Toolkit: Derelict Fishing Gear Retrieval, Why set up a DFG project?

DFG is found in each of Europe’s four regional seas. Due to the continuous growth in the quantity of litter and the slow rate of degradation of most marine litter items, the marine litter problem continues to worsen. Plastic marine litter items, such as fishing nets, do not biodegrade, but are split into micro-plastics due to exposure to sunlight.

Some degree of DFG is unavoidable due to the environment in which fishing takes place (conditions such as weather, currents, tides, the depth of the sea or the type of sea bottom) and the technology used (loss rates of DFG vary between and within fisheries). The rates of permanent net loss are estimated to be rather low – well below one percent of nets deployed - in relation to the total number of nets used in EU waters (Brown et al, 2005).  In most cases, the loss of gear is unwanted by the fisherman and has negative effects in terms of lost time and costs. However, in some cases fishing gear is also intentionally discarded, mostly to avoid the waste management cycle and related cost or efforts.

A detailed overview of the possible causes and impacts of DFG is given in the Overview of Causes of DFG and Overview of Impacts of DFG which are available for download.

In general, your DFG project can provide a forum for bringing together all key stakeholders – such as fishermen, gear manufacturers, port authorities, recycling companies and policy makers – to think about and to implement solutions to prevent the loss and discarding of nets in the sea and to reduce the impact of unavoidable DFG. Involving fishermen in the retrieval of DFG can promote their role as guardians of the marine environment, helping them contribute to protecting their working environment and reducing the problem of DFG in their fishing area. 

A challenge in setting up a DFG project might be that, until now, DFG received less attention that other types of marine litter projects, such as beach cleaning or marine litter retention projects. Various international legal and policy regimes recognise the DFG issue, but there is has been limited implementation and enforcement. Also, while several research projects have been carried out, specific DFG policies on prevention and mitigation at EU, regional or national level are largely absent.

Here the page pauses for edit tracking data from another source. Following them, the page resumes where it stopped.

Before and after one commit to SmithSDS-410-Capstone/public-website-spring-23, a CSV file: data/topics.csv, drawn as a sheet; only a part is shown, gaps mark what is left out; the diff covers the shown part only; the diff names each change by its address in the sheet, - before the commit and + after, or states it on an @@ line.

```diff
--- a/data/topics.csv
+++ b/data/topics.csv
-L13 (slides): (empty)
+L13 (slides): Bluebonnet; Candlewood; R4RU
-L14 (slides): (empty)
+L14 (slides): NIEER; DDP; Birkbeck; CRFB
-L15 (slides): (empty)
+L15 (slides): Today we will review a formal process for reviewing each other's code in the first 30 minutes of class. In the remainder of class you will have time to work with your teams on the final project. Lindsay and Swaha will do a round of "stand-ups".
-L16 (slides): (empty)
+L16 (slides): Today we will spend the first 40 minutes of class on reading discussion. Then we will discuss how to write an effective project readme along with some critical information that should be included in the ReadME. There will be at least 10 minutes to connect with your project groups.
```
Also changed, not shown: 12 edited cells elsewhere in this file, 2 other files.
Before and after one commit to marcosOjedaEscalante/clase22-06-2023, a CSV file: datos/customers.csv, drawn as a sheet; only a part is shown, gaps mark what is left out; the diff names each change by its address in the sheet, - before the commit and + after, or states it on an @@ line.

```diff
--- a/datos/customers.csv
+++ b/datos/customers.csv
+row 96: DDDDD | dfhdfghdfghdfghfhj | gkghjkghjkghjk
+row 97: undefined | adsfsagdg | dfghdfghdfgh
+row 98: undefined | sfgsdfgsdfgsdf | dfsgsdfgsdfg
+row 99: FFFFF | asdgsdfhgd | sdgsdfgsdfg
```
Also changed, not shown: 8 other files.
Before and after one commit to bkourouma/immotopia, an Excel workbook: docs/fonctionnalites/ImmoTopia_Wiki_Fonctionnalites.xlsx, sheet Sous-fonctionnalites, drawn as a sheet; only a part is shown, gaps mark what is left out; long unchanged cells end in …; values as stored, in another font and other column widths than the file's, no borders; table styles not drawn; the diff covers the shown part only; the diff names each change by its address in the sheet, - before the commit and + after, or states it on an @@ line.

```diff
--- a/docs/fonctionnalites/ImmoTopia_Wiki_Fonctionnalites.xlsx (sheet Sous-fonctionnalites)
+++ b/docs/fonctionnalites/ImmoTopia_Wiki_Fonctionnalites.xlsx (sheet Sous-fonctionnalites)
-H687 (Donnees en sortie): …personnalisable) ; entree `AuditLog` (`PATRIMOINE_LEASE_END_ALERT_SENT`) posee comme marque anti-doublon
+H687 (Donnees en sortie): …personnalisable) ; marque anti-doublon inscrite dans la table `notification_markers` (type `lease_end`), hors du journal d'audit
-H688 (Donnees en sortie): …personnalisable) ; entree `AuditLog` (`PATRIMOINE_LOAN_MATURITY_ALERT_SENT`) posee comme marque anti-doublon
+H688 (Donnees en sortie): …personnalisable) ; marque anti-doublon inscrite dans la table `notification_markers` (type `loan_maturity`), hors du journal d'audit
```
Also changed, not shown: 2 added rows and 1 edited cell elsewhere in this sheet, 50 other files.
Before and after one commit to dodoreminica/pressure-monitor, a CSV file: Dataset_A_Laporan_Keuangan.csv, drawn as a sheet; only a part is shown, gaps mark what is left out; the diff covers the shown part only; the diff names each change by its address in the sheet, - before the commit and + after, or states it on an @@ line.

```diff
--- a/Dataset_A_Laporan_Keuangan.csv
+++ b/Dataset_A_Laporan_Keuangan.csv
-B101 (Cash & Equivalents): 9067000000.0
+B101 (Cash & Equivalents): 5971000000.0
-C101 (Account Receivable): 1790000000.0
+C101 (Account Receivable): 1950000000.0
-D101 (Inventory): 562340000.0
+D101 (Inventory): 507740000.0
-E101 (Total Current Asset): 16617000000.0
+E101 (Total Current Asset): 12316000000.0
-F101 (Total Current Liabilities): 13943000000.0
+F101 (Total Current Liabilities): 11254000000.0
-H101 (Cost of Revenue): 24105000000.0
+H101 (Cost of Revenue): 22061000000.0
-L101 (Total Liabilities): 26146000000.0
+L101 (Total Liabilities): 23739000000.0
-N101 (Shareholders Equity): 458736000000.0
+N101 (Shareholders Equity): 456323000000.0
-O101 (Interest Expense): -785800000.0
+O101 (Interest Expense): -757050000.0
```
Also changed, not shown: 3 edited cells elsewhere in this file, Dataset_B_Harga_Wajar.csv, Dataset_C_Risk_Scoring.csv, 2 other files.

There are new positive developments though, for example through the various marine litter action plans that have been or are being prepared for Europe’s regional seas.

Picture: © WWF Poland/O Skumial 2

Causes of DFG
Impacts of DFG